4 Things You Didn’t Know About Contracting
The contracting industry is growing exponentially. More and more Fortune 500 companies are turning to contracting as a business solution. Why? The cost associated with providing benefits and on-boarding for a full-time employee is high for a company on a tight budget. Contracting offers a solution for many employers looking for less overhead cost when it comes to hiring someone new for their team, quickly. So what does this mean for you? It means you have more opportunities to grow your skills and further your career – faster – as a contractor.
After meeting with thousands of technology professionals and seeing consistent questions, we’ve gathered the most common misconceptions on contracting. These pre-conceived notions have been preventing many job seekers from considering contract opportunities, so don’t fall into the same trap. Become knowledgeable on the contracting model and how it can help you in your career.

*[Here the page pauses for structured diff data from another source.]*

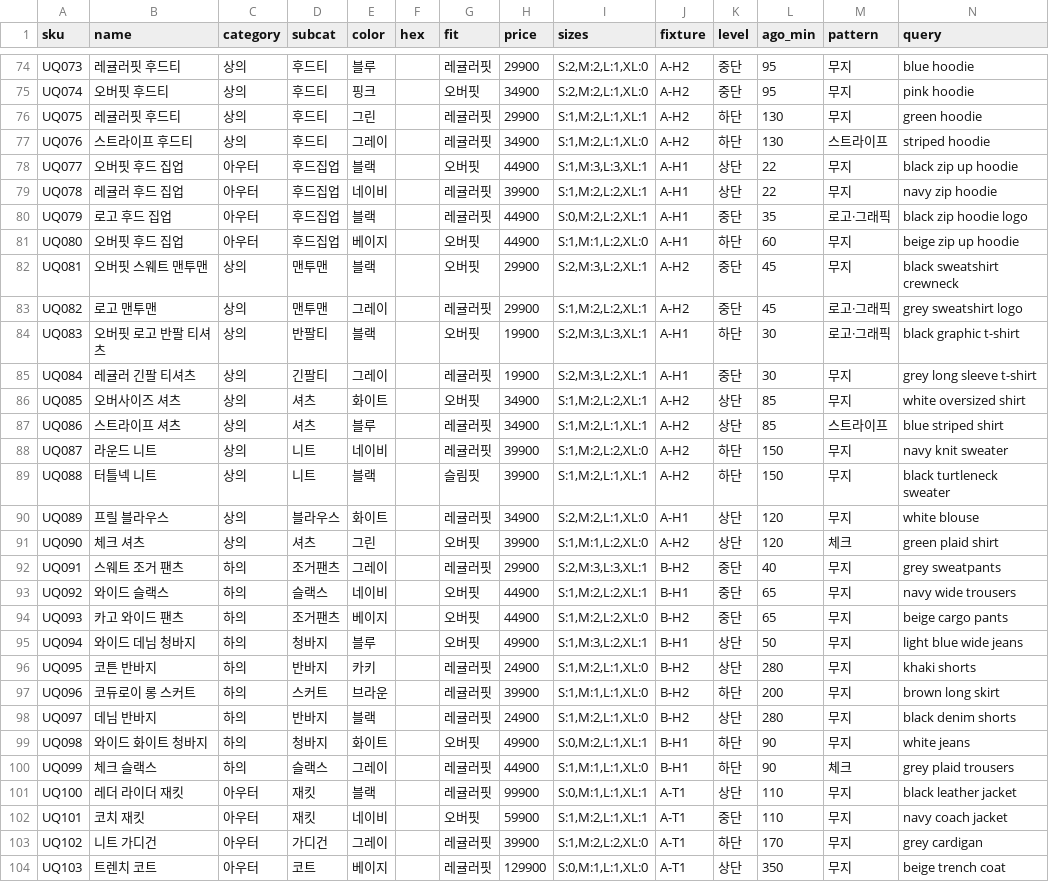
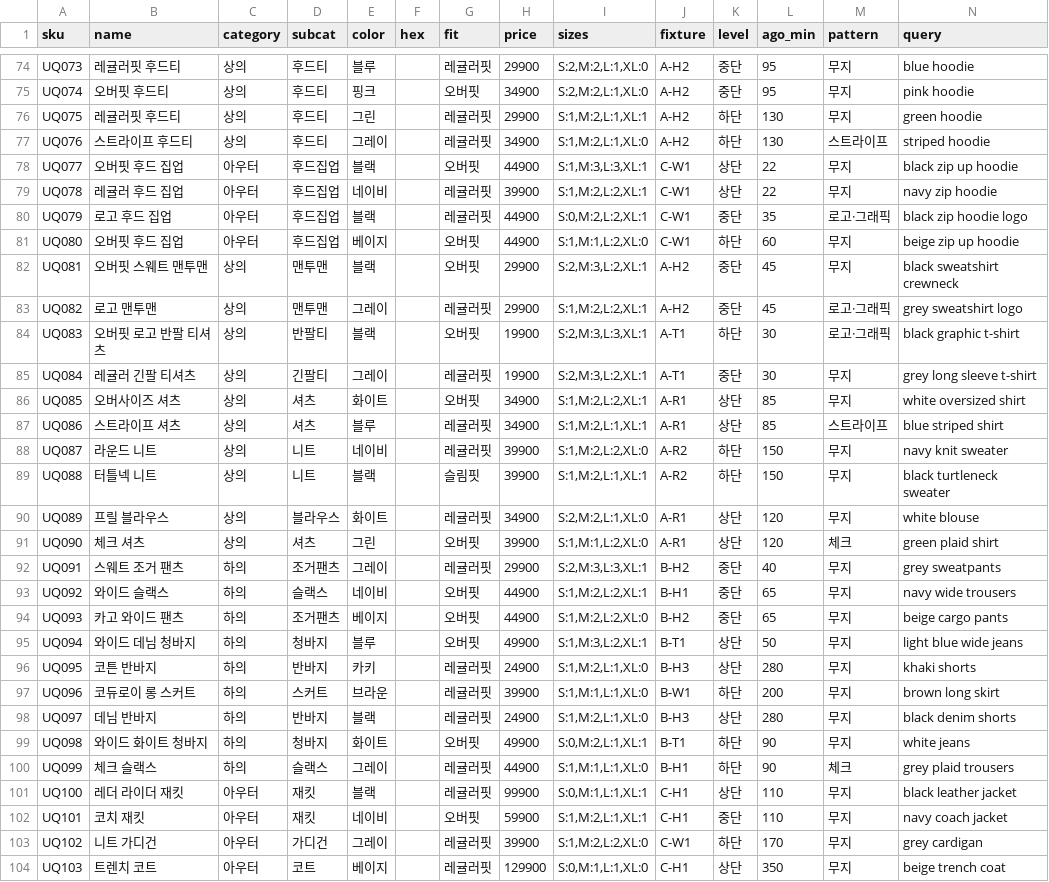
Before and after one commit to freshborn-Sol/where-wear, a CSV file: catalog.csv, drawn as a sheet; only a part is shown, gaps mark what is left out; the diff covers the shown part only.

```diff
--- a/catalog.csv
+++ b/catalog.csv
@@ -77,16 +77,16 @@ UQ075,레귤러핏 후드티,상의,후드티,그린,,레귤러핏,29900,"S:1,M:
 UQ076,스트라이프 후드티,상의,후드티,그레이,,레귤러핏,34900,"S:1,M:2,L:1,XL:0",A-H2,하단,130,스트라이프,striped hoodie
-UQ077,오버핏 후드 집업,아우터,후드집업,블랙,,오버핏,44900,"S:1,M:3,L:3,XL:1",A-H1,상단,22,무지,black zip up hoodie
-UQ078,레귤러 후드 집업,아우터,후드집업,네이비,,레귤러핏,39900,"S:1,M:2,L:2,XL:1",A-H1,상단,22,무지,navy zip hoodie
-UQ079,로고 후드 집업,아우터,후드집업,블랙,,레귤러핏,44900,"S:0,M:2,L:2,XL:1",A-H1,중단,35,로고·그래픽,black zip hoodie logo
-UQ080,오버핏 후드 집업,아우터,후드집업,베이지,,오버핏,44900,"S:1,M:1,L:2,XL:0",A-H1,하단,60,무지,beige zip up hoodie
+UQ077,오버핏 후드 집업,아우터,후드집업,블랙,,오버핏,44900,"S:1,M:3,L:3,XL:1",C-W1,상단,22,무지,black zip up hoodie
+UQ078,레귤러 후드 집업,아우터,후드집업,네이비,,레귤러핏,39900,"S:1,M:2,L:2,XL:1",C-W1,상단,22,무지,navy zip hoodie
+UQ079,로고 후드 집업,아우터,후드집업,블랙,,레귤러핏,44900,"S:0,M:2,L:2,XL:1",C-W1,중단,35,로고·그래픽,black zip hoodie logo
+UQ080,오버핏 후드 집업,아우터,후드집업,베이지,,오버핏,44900,"S:1,M:1,L:2,XL:0",C-W1,하단,60,무지,beige zip up hoodie
 UQ081,오버핏 스웨트 맨투맨,상의,맨투맨,블랙,,오버핏,29900,"S:2,M:3,L:2,XL:1",A-H2,중단,45,무지,black sweatshirt crewneck
 UQ082,로고 맨투맨,상의,맨투맨,그레이,,레귤러핏,29900,"S:1,M:2,L:2,XL:1",A-H2,중단,45,로고·그래픽,grey sweatshirt logo
-UQ083,오버핏 로고 반팔 티셔츠,상의,반팔티,블랙,,오버핏,19900,"S:2,M:3,L:3,XL:1",A-H1,하단,30,로고·그래픽,black graphic t-shirt
-UQ084,레귤러 긴팔 티셔츠,상의,긴팔티,그레이,,레귤러핏,19900,"S:2,M:3,L:2,XL:1",A-H1,중단,30,무지,grey long sleeve t-shirt
-UQ085,오버사이즈 셔츠,상의,셔츠,화이트,,오버핏,34900,"S:1,M:2,L:2,XL:1",A-H2,상단,85,무지,white oversized shirt
-UQ086,스트라이프 셔츠,상의,셔츠,블루,,레귤러핏,34900,"S:1,M:2,L:1,XL:1",A-H2,상단,85,스트라이프,blue striped shirt
-UQ087,라운드 니트,상의,니트,네이비,,레귤러핏,39900,"S:1,M:2,L:2,XL:0",A-H2,하단,150,무지,navy knit sweater
-UQ088,터틀넥 니트,상의,니트,블랙,,슬림핏,39900,"S:1,M:2,L:1,XL:1",A-H2,하단,150,무지,black turtleneck sweater
-UQ089,프릴 블라우스,상의,블라우스,화이트,,레귤러핏,34900,"S:2,M:2,L:1,XL:0",A-H1,상단,120,무지,white blouse
-UQ090,체크 셔츠,상의,셔츠,그린,,오버핏,39900,"S:1,M:1,L:2,XL:0",A-H2,상단,120,체크,green plaid shirt
+UQ083,오버핏 로고 반팔 티셔츠,상의,반팔티,블랙,,오버핏,19900,"S:2,M:3,L:3,XL:1",A-T1,하단,30,로고·그래픽,black graphic t-shirt
+UQ084,레귤러 긴팔 티셔츠,상의,긴팔티,그레이,,레귤러핏,19900,"S:2,M:3,L:2,XL:1",A-T1,중단,30,무지,grey long sleeve t-shirt
+UQ085,오버사이즈 셔츠,상의,셔츠,화이트,,오버핏,34900,"S:1,M:2,L:2,XL:1",A-R1,상단,85,무지,white oversized shirt
+UQ086,스트라이프 셔츠,상의,셔츠,블루,,레귤러핏,34900,"S:1,M:2,L:1,XL:1",A-R1,상단,85,스트라이프,blue striped shirt
+UQ087,라운드 니트,상의,니트,네이비,,레귤러핏,39900,"S:1,M:2,L:2,XL:0",A-R2,하단,150,무지,navy knit sweater
+UQ088,터틀넥 니트,상의,니트,블랙,,슬림핏,39900,"S:1,M:2,L:1,XL:1",A-R2,하단,150,무지,black turtleneck sweater
+UQ089,프릴 블라우스,상의,블라우스,화이트,,레귤러핏,34900,"S:2,M:2,L:1,XL:0",A-R1,상단,120,무지,white blouse
+UQ090,체크 셔츠,상의,셔츠,그린,,오버핏,39900,"S:1,M:1,L:2,XL:0",A-R1,상단,120,체크,green plaid shirt
 UQ091,스웨트 조거 팬츠,하의,조거팬츠,그레이,,레귤러핏,29900,"S:2,M:3,L:3,XL:1",B-H2,중단,40,무지,grey sweatpants
@@ -94,11 +94,11 @@ UQ092,와이드 슬랙스,하의,슬랙스,네이비,,오버핏,44900,"S:1,M:2,L
 UQ093,카고 와이드 팬츠,하의,조거팬츠,베이지,,오버핏,44900,"S:1,M:2,L:2,XL:0",B-H2,중단,65,무지,beige cargo pants
-UQ094,와이드 데님 청바지,하의,청바지,블루,,오버핏,49900,"S:1,M:3,L:2,XL:1",B-H1,상단,50,무지,light blue wide jeans
-UQ095,코튼 반바지,하의,반바지,카키,,레귤러핏,24900,"S:1,M:2,L:1,XL:0",B-H2,상단,280,무지,khaki shorts
-UQ096,코듀로이 롱 스커트,하의,스커트,브라운,,레귤러핏,39900,"S:1,M:1,L:1,XL:0",B-H2,하단,200,무지,brown long skirt
-UQ097,데님 반바지,하의,반바지,블랙,,레귤러핏,24900,"S:1,M:2,L:1,XL:0",B-H2,상단,280,무지,black denim shorts
-UQ098,와이드 화이트 청바지,하의,청바지,화이트,,오버핏,49900,"S:0,M:2,L:1,XL:1",B-H1,하단,90,무지,white jeans
+UQ094,와이드 데님 청바지,하의,청바지,블루,,오버핏,49900,"S:1,M:3,L:2,XL:1",B-T1,상단,50,무지,light blue wide jeans
+UQ095,코튼 반바지,하의,반바지,카키,,레귤러핏,24900,"S:1,M:2,L:1,XL:0",B-H3,상단,280,무지,khaki shorts
+UQ096,코듀로이 롱 스커트,하의,스커트,브라운,,레귤러핏,39900,"S:1,M:1,L:1,XL:0",B-W1,하단,200,무지,brown long skirt
+UQ097,데님 반바지,하의,반바지,블랙,,레귤러핏,24900,"S:1,M:2,L:1,XL:0",B-H3,상단,280,무지,black denim shorts
+UQ098,와이드 화이트 청바지,하의,청바지,화이트,,오버핏,49900,"S:0,M:2,L:1,XL:1",B-T1,하단,90,무지,white jeans
 UQ099,체크 슬랙스,하의,슬랙스,그레이,,레귤러핏,44900,"S:1,M:1,L:1,XL:0",B-H1,하단,90,체크,grey plaid trousers
-UQ100,레더 라이더 재킷,아우터,재킷,블랙,,레귤러핏,99900,"S:0,M:1,L:1,XL:1",A-T1,상단,110,무지,black leather jacket
-UQ101,코치 재킷,아우터,재킷,네이비,,오버핏,59900,"S:1,M:2,L:1,XL:1",A-T1,중단,110,무지,navy coach jacket
-UQ102,니트 가디건,아우터,가디건,그레이,,레귤러핏,39900,"S:1,M:2,L:2,XL:0",A-T1,하단,170,무지,grey cardigan
-UQ103,트렌치 코트,아우터,코트,베이지,,레귤러핏,129900,"S:0,M:1,L:1,XL:0",A-T1,상단,350,무지,beige trench coat
+UQ100,레더 라이더 재킷,아우터,재킷,블랙,,레귤러핏,99900,"S:0,M:1,L:1,XL:1",C-H1,상단,110,무지,black leather jacket
+UQ101,코치 재킷,아우터,재킷,네이비,,오버핏,59900,"S:1,M:2,L:1,XL:1",C-H1,중단,110,무지,navy coach jacket
+UQ102,니트 가디건,아우터,가디건,그레이,,레귤러핏,39900,"S:1,M:2,L:2,XL:0",C-W1,하단,170,무지,grey cardigan
+UQ103,트렌치 코트,아우터,코트,베이지,,레귤러핏,129900,"S:0,M:1,L:1,XL:0",C-H1,상단,350,무지,beige trench coat
```
Also changed, not shown: 63 edited cells elsewhere in this file, 8 other files.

Misconception: Contract work is unstable and always short-term.
Reality: You can have a stable career as a contractor. Typically, the duration of a contract role can range from three months, six months to one year. Contract positions can be long-term depending on the company, assignment or project. Contracts can also get extended. We’ve seen roles get extended for up to four or five years and in some cases, for even longer.
The hiring process for a contractor can be much faster than hiring a full-time employee. Many contractors have been offered a position after their first round interview. Imagine, going on-site for the company of your dreams and getting offered the position on the same day. “One and done, it’s as simple as that.”
Are you actively looking for a new role? Being open to contract opportunities can speed up your job search. You may be surprised by the turn rate. From the moment you apply to a position, you can meet the company, receive the job offer, begin the on-boarding process as a new employee, and start your first day at your next role in less than two weeks.
From an employer’s perspective, there are far less hoops to jump through in terms of getting a new candidate on-boarded and having that candidate start immediately, if it's on a contract basis.
On a contract now? The rule of thumb is to start your job search at least six weeks before your contract expires. Check out our contract positions and apply today!
Misconception: If the company goes under, I’ll be the first to go as a contractor.
Reality: When a company shuts down their operations, lay-offs usually happen first with full-time employees on payroll. For example, if a company is trying to go public like the recent Snap Inc. IPO, the organization will cut costs where they can to make their finances look strong. Full-time employees have overhead costs associated with the company that don't directly make the company profitable. Thus, full-time employees are typically the first ones to be let go. On the other side, contractors are not on payroll and are needed to finish out urgent projects. The point being, contractors cost less for the company. An agency like Workbridge Associates covers all costs associated with on-boarding and benefits for the contractor. This allows the full life cycle from first touch point interview to first date of employment to occur rather quickly.
Misconception: Most companies don’t hire contractors.
Reality: Many companies do hire contractors – from the Fortune 500 companies in the hot entertainment industry to small start-ups working with the latest technology like VR and AI. The technology industry and IT sector is actually trending towards the contract market flow. As mentioned, full-time employees have costs that come out of department budgets under the hiring company. Contract staffing agencies cover the costs associated with HR, on-boarding and benefits. Countless companies are turning to contracting as a quicker, more effective solution to their hiring needs.
In the ever competitive, high-speed tech job market, the majority of the work is project based. Whether you are developing a new product, migrating infrastructure, or creating the software for the latest tech trend you could always use an additional hand to ensure that project is seen through completion.
Misconception: Contract work is all grunt work.
Reality: Contract work is typically more exciting. You have the opportunity to work for some of the biggest and best companies in the industry and build out your resume while also working on the latest and greatest technologies.
Full-time roles can get boring in a stagnant environment. On the other hand, contract work is ever-changing, rewarding and compelling. There are more avenues for career growth and development. You have the opportunity to work on different projects and work with dynamic teams as well as build out your skill set and explore learning something new. Looking to create your own schedule and take time off between projects? Contracting could be a rewarding option for you! A career in contracting can be rewarding, leading to a greater impact working with different organizations in various industries, contracting is what you make of it.
Remember, with the contracting market on the upswing you want to be the first adopter. There is stability in having a career in contracting. If you are looking for a new role, the life cycle to get hired as a contractor is much faster compared to on-boarding a full time employee. Typically, companies need contractors to get hired quickly to solve a need within the organization, so you’ll be valued by your employer. The next time your company has an upcoming product or software launch, you know they're considering hiring a contractor to join your tech team (and they can enlist our help here).